The sky appears dark instead of blue to an astronaut because of the absence of Earth’s atmosphere in space. The blue colour of the sky on Earth is due to Rayleigh scattering, where molecules in the atmosphere scatter sunlight, especially the shorter blue wavelengths. In space, without an atmosphere to scatter sunlight, the sky lacks this blue coloration and appears dark, revealing the vast, unlit expanse of outer space.

Let’s discuss in detail

The Dark Sky in Space: An Astronaut’s Perspective

Earth’s Blue Sky: A Result of Atmospheric Scattering
On Earth, the sky appears blue due to a phenomenon called Rayleigh scattering. This occurs when molecules in the Earth’s atmosphere scatter sunlight. Shorter wavelengths of light, particularly blue, are scattered more efficiently, giving the sky its characteristic blue colour.

The Role of Earth’s Atmosphere

The atmosphere plays a crucial role in determining the colour of the sky. It acts as a medium through which sunlight is scattered, affecting how we perceive light and colour in the sky.

Absence of Atmosphere in Space

In space, where astronauts orbit, there is no atmosphere. The absence of an atmospheric layer means there are no air molecules to scatter sunlight.

Why the Sky Appears Dark in Space

Without atmospheric scattering, the sunlight does not get dispersed into its component colors. As a result, the sky does not exhibit the blue hue that is observed from Earth’s surface. Instead, it appears dark.

Visibility of Stars and Other Celestial Bodies

This darkness in space allows astronauts to see stars and other celestial bodies more clearly. Unlike on Earth, where the atmosphere can obscure or dim celestial objects, in space, these objects are more vivid against the dark backdrop.

Download App for Class 10

The Contrast between Earth and Space
Thus, the dark sky seen by astronauts is a direct consequence of the absence of an atmosphere in space.
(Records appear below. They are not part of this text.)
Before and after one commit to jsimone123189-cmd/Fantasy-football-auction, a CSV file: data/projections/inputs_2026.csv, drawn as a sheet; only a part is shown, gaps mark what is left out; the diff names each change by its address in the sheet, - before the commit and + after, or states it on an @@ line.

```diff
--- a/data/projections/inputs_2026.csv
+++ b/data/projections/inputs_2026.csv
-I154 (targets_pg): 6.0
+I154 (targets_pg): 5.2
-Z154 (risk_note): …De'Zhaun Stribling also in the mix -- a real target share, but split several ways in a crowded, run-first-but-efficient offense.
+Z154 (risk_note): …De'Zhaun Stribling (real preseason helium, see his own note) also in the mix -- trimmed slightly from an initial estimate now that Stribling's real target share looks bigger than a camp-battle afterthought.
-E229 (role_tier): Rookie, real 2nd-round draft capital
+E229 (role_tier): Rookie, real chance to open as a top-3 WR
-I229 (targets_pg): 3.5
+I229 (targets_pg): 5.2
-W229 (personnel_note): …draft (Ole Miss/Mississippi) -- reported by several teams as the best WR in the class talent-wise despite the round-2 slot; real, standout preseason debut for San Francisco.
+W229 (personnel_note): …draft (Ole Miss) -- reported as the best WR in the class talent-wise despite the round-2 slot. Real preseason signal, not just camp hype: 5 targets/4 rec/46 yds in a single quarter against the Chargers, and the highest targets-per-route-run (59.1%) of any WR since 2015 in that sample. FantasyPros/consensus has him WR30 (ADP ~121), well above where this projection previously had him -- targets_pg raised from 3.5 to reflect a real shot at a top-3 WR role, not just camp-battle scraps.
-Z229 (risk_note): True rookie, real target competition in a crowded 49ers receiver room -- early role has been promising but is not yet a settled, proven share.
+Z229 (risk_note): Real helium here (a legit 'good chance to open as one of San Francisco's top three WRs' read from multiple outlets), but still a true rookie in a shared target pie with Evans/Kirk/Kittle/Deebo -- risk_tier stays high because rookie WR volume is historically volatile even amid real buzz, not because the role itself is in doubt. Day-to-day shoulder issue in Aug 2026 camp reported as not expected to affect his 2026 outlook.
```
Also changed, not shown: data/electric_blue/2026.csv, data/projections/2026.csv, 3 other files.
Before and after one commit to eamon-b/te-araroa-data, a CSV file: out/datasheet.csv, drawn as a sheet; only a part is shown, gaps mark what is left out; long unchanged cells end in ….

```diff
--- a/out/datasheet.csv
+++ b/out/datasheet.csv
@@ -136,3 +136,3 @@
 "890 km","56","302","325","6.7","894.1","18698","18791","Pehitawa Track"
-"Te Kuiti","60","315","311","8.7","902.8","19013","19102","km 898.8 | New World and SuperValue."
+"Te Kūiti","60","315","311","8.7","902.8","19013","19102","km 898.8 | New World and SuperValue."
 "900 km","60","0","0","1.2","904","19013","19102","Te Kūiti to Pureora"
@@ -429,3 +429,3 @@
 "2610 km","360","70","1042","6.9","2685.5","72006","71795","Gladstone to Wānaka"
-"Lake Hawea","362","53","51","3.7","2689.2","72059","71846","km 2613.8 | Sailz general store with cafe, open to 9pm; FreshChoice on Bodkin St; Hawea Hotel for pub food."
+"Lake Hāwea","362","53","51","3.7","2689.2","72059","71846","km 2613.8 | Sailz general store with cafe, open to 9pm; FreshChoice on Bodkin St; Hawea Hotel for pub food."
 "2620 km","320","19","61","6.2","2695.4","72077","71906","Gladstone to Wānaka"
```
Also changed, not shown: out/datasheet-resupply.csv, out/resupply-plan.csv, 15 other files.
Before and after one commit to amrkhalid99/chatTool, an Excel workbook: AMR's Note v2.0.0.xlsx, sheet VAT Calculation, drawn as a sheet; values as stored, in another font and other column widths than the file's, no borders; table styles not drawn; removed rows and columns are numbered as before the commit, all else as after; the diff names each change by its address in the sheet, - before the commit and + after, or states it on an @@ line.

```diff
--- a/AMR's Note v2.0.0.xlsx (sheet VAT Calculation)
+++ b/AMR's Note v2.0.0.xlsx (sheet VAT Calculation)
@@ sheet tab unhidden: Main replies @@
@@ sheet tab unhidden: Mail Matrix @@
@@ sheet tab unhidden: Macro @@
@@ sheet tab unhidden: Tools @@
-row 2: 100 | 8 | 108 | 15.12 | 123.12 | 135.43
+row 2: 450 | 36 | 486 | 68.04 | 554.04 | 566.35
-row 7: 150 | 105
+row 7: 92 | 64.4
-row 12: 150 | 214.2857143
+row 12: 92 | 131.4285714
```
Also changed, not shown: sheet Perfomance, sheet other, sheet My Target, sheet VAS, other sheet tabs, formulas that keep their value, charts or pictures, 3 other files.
It starkly contrasts with the blue sky seen from Earth, highlighting the significant role our atmosphere plays in shaping our visual experience of the sky.

Discuss this question in detail or visit to Class 10 Science Chapter 10 for all questions.
Questions of 10th Science Chapter 10 in Detail

What is meant by power of accommodation of the eye?
A person with a myopic eye cannot see objects beyond 1.2 m distinctly. What should be the type of the corrective lens used to restore proper vision?
What is the far point and near point of the human eye with normal vision?
A student has difficulty reading the blackboard while sitting in the last row. What could be the defect the child is suffering from? How can it be corrected?
A person needs a lens of power –5.5 dioptres for correcting his distant vision. For correcting his near vision he needs a lens of power +1.5 dioptre. What is the focal length of the lens required for correcting (i) distant vision, and (ii) near vision?
The far point of a myopic person is 80 cm in front of the eye. What is the nature and power of the lens required to correct the problem?
Make a diagram to show how hypermetropia is corrected. The near point of a hypermetropic eye is 1 m. What is the power of the lens required to correct this defect?
Why is a normal eye not able to see clearly the objects placed closer than 25 cm?
What happens to the image distance in the eye when we increase the distance of an object from the eye?
Why do stars twinkle?
Explain why the planets do not twinkle?
Why does the sky appear dark instead of blue to an astronaut?